::: EXTRACTED DATA

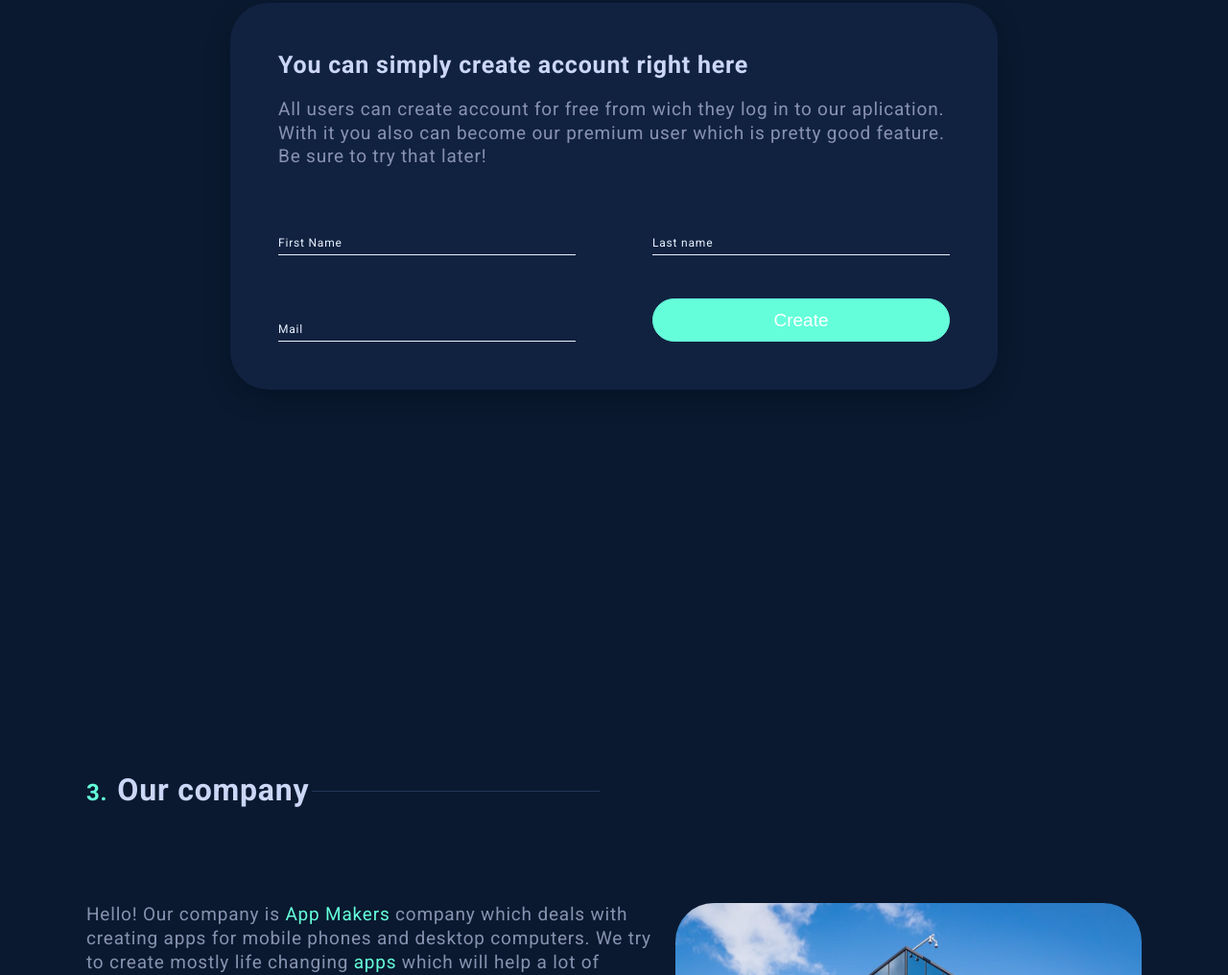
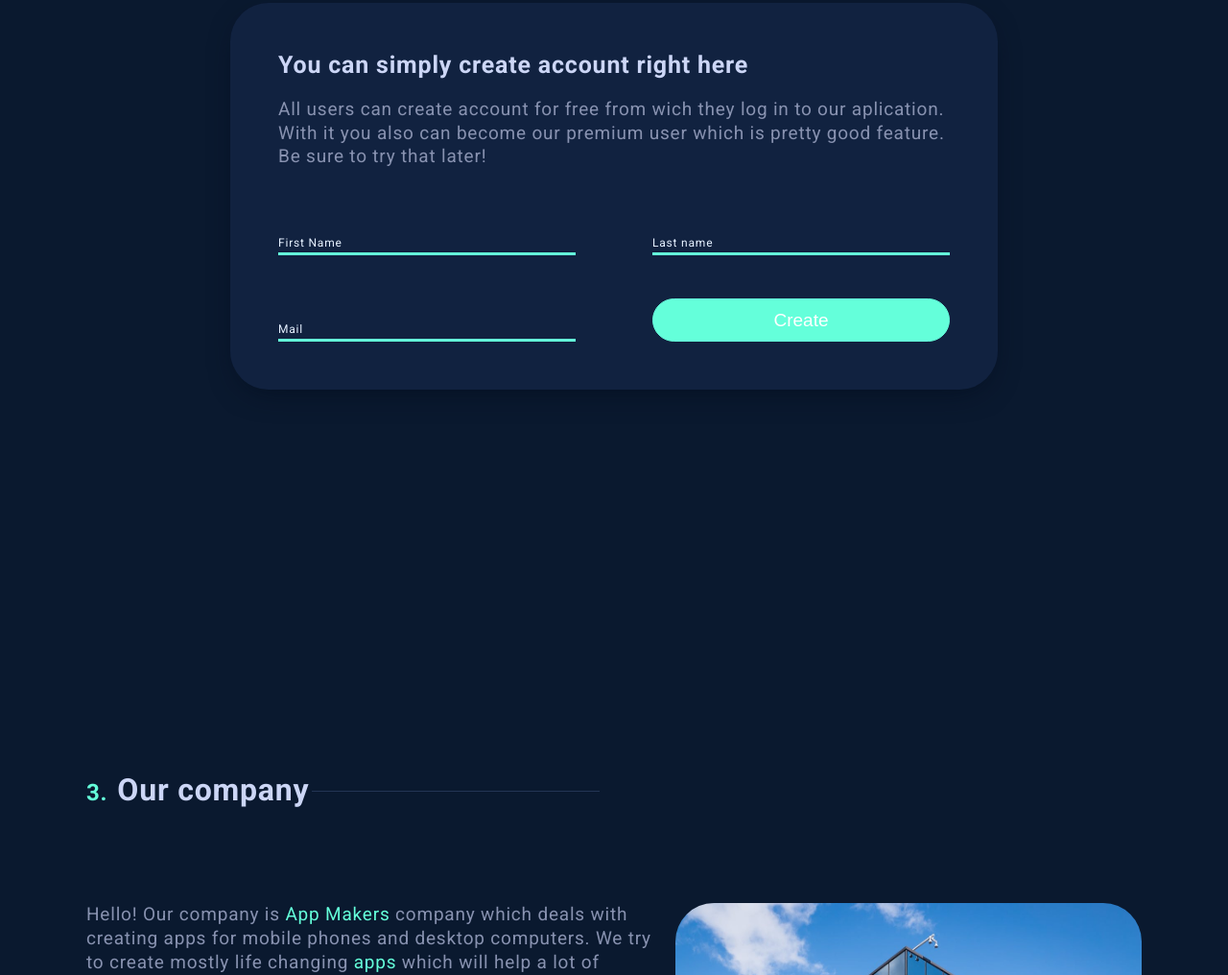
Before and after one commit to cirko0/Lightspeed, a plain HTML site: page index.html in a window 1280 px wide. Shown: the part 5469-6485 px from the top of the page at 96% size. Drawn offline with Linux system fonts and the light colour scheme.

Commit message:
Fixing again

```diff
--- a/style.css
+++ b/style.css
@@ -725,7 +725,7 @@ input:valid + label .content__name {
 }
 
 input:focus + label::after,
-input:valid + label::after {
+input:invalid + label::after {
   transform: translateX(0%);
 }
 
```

::::::
::: EXTRACTED DATA

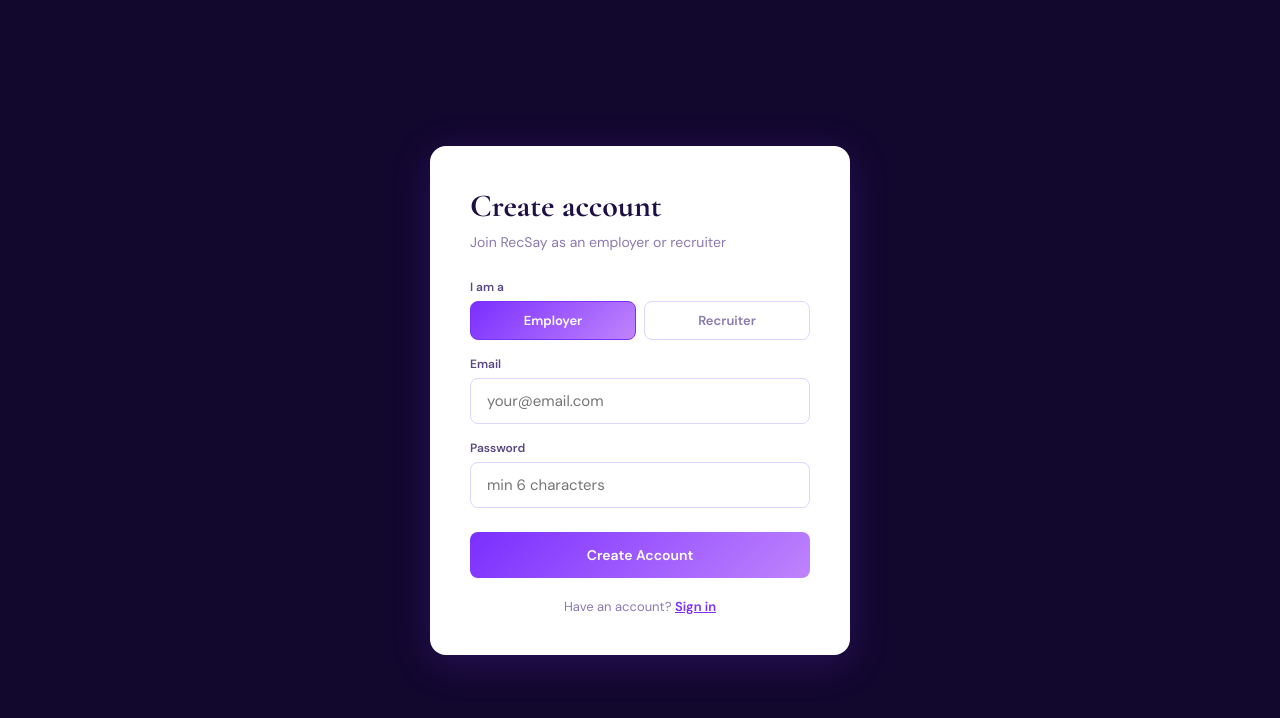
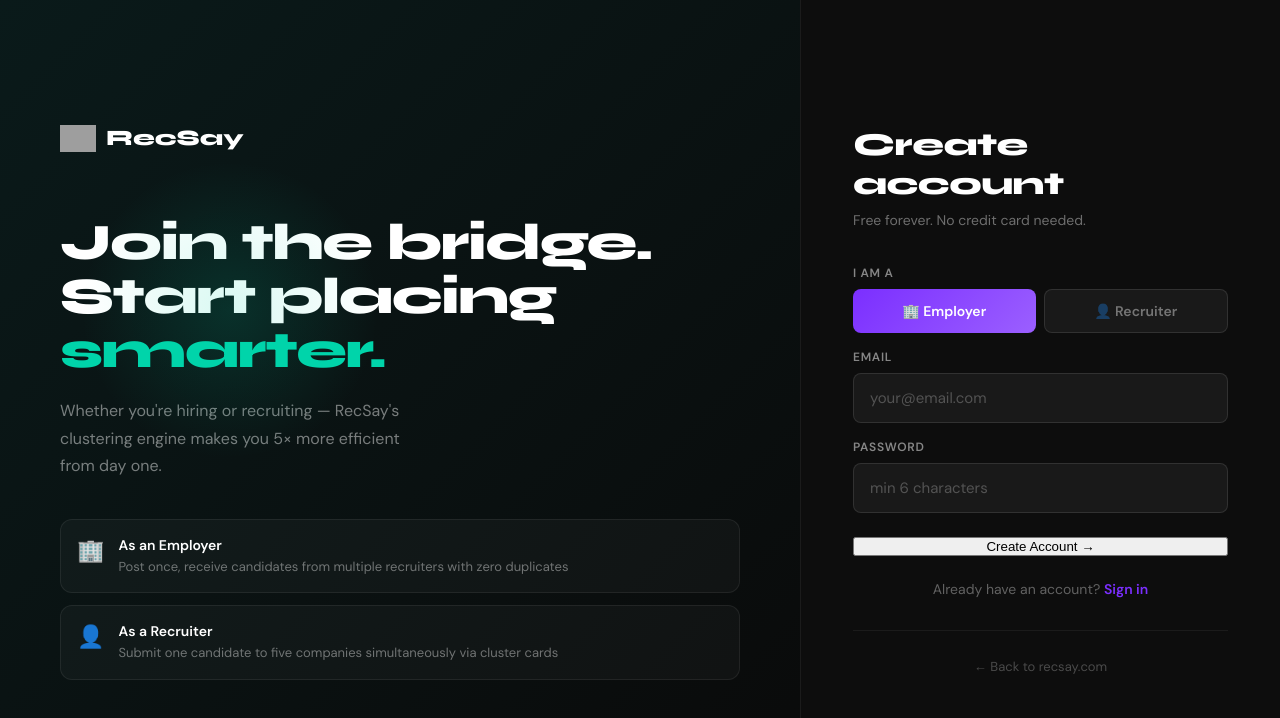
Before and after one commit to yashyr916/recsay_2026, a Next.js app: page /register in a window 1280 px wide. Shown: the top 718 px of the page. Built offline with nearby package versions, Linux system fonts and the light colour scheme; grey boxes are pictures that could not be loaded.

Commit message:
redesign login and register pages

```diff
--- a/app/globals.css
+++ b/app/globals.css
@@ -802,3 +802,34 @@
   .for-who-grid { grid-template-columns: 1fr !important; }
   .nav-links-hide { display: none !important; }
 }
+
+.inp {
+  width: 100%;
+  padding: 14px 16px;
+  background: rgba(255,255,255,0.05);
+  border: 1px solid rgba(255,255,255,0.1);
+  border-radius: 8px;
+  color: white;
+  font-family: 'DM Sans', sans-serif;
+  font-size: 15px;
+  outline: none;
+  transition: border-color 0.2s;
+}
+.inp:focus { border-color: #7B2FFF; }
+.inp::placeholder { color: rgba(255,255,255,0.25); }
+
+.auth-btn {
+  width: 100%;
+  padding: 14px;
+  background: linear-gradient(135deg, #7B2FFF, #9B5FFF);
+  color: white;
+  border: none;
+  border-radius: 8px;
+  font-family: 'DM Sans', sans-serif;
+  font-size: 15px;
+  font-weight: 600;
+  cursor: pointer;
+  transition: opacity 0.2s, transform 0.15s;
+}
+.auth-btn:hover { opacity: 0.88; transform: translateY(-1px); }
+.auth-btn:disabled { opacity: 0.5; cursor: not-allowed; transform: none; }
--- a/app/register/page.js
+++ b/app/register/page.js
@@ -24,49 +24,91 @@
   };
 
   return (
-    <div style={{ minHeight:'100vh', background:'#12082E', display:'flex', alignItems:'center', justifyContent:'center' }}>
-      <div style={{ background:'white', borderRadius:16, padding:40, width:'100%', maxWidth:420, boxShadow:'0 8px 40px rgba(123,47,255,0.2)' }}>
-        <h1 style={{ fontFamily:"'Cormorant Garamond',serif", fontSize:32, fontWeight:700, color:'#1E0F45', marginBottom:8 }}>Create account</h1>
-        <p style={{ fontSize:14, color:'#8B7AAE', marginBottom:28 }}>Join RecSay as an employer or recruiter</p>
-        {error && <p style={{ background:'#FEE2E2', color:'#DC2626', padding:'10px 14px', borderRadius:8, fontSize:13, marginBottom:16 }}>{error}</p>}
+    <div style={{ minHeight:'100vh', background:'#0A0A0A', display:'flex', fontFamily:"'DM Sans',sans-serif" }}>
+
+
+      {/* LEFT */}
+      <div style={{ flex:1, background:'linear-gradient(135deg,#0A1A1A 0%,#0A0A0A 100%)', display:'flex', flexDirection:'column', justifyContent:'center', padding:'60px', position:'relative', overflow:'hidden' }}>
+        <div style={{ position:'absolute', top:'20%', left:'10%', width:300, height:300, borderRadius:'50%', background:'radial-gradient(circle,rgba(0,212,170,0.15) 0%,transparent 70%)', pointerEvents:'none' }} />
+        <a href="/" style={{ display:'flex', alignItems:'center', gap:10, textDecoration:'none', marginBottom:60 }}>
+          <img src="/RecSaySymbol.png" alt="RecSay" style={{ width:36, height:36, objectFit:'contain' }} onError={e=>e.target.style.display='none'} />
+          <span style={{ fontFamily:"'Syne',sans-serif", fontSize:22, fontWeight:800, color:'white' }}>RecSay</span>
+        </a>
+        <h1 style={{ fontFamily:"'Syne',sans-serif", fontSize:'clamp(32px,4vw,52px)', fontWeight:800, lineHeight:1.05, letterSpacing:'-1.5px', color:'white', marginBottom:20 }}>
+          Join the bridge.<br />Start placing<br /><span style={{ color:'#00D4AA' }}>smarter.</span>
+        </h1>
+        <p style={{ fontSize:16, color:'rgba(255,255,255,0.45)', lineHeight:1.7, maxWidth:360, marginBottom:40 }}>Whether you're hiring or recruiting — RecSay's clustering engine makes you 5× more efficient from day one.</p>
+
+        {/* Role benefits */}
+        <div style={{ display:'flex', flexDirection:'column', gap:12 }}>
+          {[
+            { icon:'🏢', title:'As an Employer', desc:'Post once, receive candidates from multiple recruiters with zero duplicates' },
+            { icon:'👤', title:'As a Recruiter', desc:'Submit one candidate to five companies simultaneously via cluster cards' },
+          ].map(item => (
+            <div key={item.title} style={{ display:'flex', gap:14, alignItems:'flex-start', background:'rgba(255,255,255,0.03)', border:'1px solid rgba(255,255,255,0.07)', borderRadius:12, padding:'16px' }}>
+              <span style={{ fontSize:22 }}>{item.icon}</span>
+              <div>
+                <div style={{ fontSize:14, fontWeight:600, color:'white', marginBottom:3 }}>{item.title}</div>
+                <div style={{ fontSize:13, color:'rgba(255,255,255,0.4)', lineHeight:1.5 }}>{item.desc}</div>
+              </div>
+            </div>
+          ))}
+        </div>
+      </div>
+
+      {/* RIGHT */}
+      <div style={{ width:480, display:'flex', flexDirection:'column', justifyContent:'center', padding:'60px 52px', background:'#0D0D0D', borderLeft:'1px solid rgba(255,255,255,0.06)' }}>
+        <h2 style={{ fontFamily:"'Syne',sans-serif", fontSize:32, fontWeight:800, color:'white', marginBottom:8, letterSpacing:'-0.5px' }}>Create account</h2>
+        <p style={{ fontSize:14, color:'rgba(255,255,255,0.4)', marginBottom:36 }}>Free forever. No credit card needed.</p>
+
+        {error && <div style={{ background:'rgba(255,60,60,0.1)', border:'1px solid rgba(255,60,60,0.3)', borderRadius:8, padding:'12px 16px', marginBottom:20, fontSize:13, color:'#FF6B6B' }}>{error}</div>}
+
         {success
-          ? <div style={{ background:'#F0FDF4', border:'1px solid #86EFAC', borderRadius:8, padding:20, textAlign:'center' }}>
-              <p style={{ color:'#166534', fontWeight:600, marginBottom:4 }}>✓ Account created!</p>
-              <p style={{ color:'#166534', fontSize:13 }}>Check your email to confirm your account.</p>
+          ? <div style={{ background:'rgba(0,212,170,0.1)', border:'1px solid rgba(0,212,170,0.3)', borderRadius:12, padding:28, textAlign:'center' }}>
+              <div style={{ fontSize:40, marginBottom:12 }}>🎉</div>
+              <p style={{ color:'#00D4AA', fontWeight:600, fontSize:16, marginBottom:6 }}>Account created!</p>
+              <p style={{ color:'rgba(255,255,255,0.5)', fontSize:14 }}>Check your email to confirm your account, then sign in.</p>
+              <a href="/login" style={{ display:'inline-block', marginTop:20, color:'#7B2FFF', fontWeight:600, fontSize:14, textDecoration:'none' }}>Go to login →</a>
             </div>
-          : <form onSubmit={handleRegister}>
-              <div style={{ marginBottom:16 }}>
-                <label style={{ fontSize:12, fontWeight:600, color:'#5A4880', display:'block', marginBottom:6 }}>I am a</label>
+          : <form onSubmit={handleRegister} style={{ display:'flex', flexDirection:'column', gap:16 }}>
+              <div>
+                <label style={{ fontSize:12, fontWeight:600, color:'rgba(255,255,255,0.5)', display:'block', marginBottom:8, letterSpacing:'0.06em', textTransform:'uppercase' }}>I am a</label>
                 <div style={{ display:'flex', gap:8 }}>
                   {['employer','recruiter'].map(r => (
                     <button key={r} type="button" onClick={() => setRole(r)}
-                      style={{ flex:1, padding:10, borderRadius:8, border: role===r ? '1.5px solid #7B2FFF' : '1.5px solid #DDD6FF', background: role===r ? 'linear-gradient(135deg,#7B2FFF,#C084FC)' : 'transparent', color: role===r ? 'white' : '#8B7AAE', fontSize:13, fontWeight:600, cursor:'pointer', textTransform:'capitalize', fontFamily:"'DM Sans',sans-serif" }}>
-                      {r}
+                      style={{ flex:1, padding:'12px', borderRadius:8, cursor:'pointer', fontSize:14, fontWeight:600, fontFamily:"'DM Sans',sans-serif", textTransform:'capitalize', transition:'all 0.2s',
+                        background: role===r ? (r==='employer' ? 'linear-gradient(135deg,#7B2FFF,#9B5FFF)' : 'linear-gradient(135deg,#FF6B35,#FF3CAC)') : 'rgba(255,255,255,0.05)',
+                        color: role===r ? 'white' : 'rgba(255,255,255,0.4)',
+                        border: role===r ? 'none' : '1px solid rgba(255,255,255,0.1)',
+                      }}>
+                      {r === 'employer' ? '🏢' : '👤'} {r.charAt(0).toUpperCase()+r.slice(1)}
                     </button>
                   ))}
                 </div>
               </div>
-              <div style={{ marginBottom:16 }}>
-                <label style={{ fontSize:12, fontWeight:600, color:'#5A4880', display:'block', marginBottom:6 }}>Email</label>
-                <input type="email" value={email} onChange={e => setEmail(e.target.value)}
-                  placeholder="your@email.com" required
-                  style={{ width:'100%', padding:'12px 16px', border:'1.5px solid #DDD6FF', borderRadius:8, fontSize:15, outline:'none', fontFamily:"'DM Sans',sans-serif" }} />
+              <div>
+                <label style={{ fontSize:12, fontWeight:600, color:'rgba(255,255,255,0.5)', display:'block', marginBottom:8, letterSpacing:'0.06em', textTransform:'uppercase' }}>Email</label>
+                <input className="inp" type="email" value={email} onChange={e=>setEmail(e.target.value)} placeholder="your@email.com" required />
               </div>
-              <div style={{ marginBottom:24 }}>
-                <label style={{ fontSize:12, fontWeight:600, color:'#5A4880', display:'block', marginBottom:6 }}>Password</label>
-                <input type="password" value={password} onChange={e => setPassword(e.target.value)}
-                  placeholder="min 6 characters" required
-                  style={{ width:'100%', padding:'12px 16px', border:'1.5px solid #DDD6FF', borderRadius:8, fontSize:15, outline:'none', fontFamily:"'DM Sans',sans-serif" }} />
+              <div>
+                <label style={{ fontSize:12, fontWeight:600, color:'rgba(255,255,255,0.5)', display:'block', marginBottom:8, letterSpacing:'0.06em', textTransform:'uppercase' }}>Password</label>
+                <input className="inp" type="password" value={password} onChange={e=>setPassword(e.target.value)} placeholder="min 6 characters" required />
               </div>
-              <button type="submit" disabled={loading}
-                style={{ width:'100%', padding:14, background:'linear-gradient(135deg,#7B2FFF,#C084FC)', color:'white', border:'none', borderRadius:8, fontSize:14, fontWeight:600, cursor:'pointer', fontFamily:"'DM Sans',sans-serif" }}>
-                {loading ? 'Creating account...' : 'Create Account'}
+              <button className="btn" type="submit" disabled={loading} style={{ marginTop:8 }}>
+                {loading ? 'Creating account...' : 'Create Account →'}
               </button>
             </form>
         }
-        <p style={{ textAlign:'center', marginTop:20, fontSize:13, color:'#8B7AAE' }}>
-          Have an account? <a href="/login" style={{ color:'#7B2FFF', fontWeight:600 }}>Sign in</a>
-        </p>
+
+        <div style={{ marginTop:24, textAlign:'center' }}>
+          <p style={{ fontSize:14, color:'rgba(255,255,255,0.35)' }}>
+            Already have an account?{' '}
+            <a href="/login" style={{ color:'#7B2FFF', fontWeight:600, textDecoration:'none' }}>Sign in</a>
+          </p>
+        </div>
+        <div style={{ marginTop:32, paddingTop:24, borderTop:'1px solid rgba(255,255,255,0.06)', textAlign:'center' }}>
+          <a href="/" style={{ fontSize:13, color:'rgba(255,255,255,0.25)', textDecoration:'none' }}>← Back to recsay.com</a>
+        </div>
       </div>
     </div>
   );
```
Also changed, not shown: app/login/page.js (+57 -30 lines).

::::::

■ **TO DO**
Line tally for "button": say how many lines of the records above contain it, and give nothing but the number.

■ **RESPONSE FOR THIS EXERCISE**
5